Free market
For economic systems coordinated by either free markets or regulated markets, see Market economy. A free market is a market system in which the prices for goods and services are set freely by consent between sellers and consumers, in which the laws and forces of supply and demand are free from any intervention by a government, price-setting monopoly, or other authority. A free market contrasts with a controlled market or regulated market, in which government intervenes in supply and demand through non-market methods such as laws creating barriers to market entry or directly setting prices. A free market economy is a market-based economy where prices for goods and services are set freely by the forces of supply and demand and are allowed to reach their point of equilibrium without intervention by government policy, and it typically entails support for highly competitive markets and private ownership of productive enterprises. Economic systems[edit] Laissez-faire economics[edit] Notes[edit]

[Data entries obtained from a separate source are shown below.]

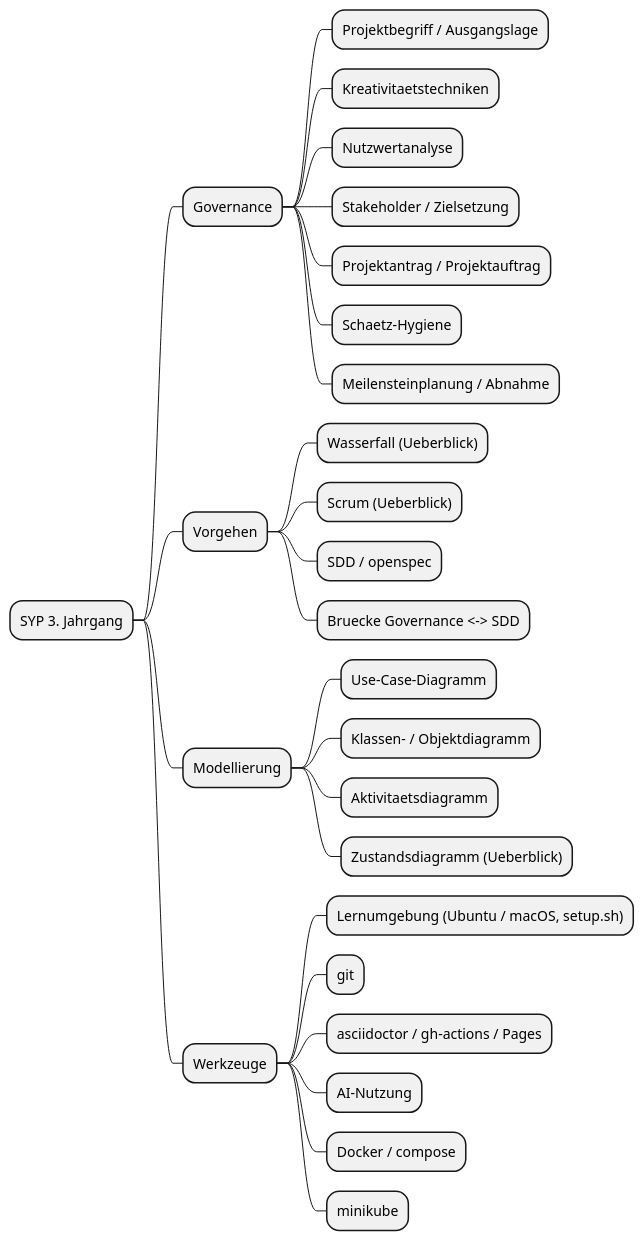
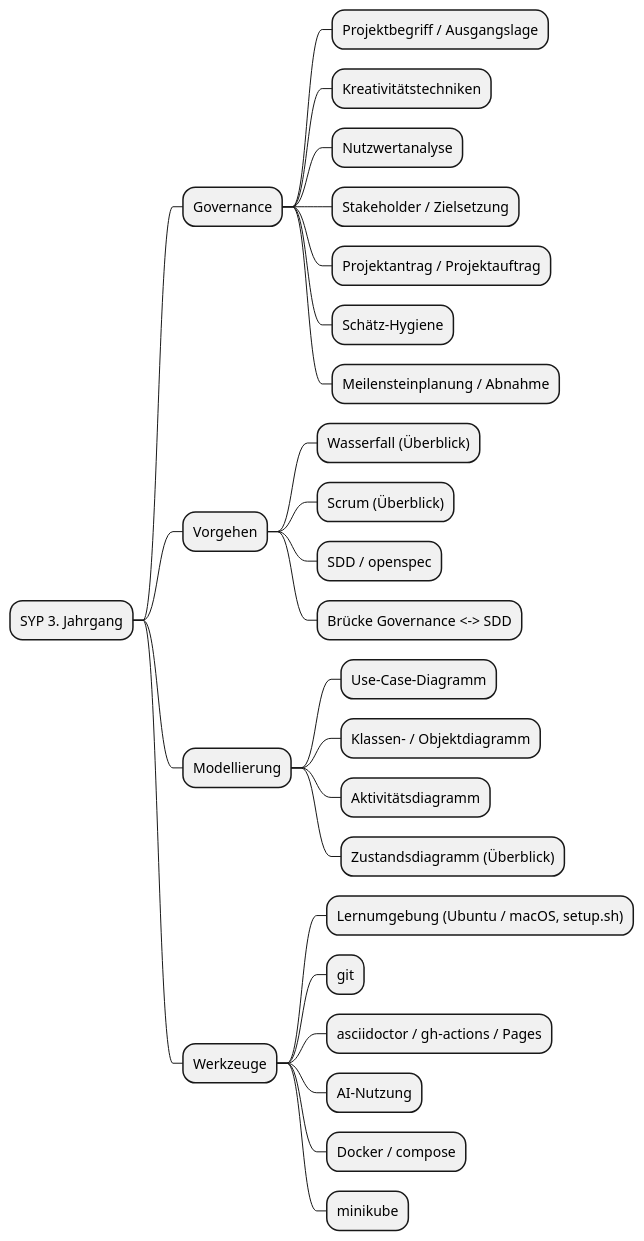
The second of 2 diagrams in openspec/changes/define-syp3-curriculum/design.md (htl-leonding-college/curriculum-syp3), drawn with PlantUML before and after one commit. The commit also changed other lines of this file and 83 other files, not shown here.

````diff
--- a/openspec/changes/define-syp3-curriculum/design.md
+++ b/openspec/changes/define-syp3-curriculum/design.md
@@ -323,30 +323,30 @@
 ```plantuml
 @startmindmap
 * SYP 3. Jahrgang
 ** Governance
 *** Projektbegriff / Ausgangslage
-*** Kreativitaetstechniken
+*** Kreativitätstechniken
 *** Nutzwertanalyse
 *** Stakeholder / Zielsetzung
 *** Projektantrag / Projektauftrag
-*** Schaetz-Hygiene
+*** Schätz-Hygiene
 *** Meilensteinplanung / Abnahme
 ** Vorgehen
-*** Wasserfall (Ueberblick)
-*** Scrum (Ueberblick)
+*** Wasserfall (Überblick)
+*** Scrum (Überblick)
 *** SDD / openspec
-*** Bruecke Governance <-> SDD
+*** Brücke Governance <-> SDD
 ** Modellierung
 *** Use-Case-Diagramm
 *** Klassen- / Objektdiagramm
-*** Aktivitaetsdiagramm
-*** Zustandsdiagramm (Ueberblick)
+*** Aktivitätsdiagramm
+*** Zustandsdiagramm (Überblick)
 ** Werkzeuge
 *** Lernumgebung (Ubuntu / macOS, setup.sh)
 *** git
 *** asciidoctor / gh-actions / Pages
 *** AI-Nutzung
 *** Docker / compose
 *** minikube
 @endmindmap
 ```
````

Monetarism Monetarism is a school of economic thought that emphasizes the role of governments in controlling the amount of money in circulation. It is the view within monetary economics that variation in the money supply has major influences on national output in the short run and the price level over longer periods and that objectives of monetary policy are best met by targeting the growth rate of the money supply.[1] Monetarism today is mainly associated with the work of Milton Friedman, who was among the generation of economists to accept Keynesian economics and then criticize Keynes' theory of gluts using fiscal policy (government spending). Description[edit] Monetarism is an economic theory that focuses on the macroeconomic effects of the supply of money and central banking. The result was summarized in a historical analysis of monetary policy, Monetary History of the United States 1867–1960, which Friedman coauthored with Anna Schwartz. Opposition to the gold standard[edit] Rise[edit] General:

Money supply Money supply data are recorded and published, usually by the government or the central bank of the country. Public and private sector analysts have long monitored changes in money supply because of its effects on the price level, inflation, the exchange rate and the business cycle.[4] That relation between money and prices is historically associated with the quantity theory of money. The nature of this causal chain is the subject of contention. In addition, those economists seeing the central bank's control over the money supply as feeble say that there are two weak links between the growth of the money supply and the inflation rate. Empirical measures in the United States Federal Reserve System[edit] See also European Central Bank for other approaches and a more global perspective. Money is used as a medium of exchange, a unit of account, and as a ready store of value. This continuum corresponds to the way that different types of money are more or less controlled by monetary policy.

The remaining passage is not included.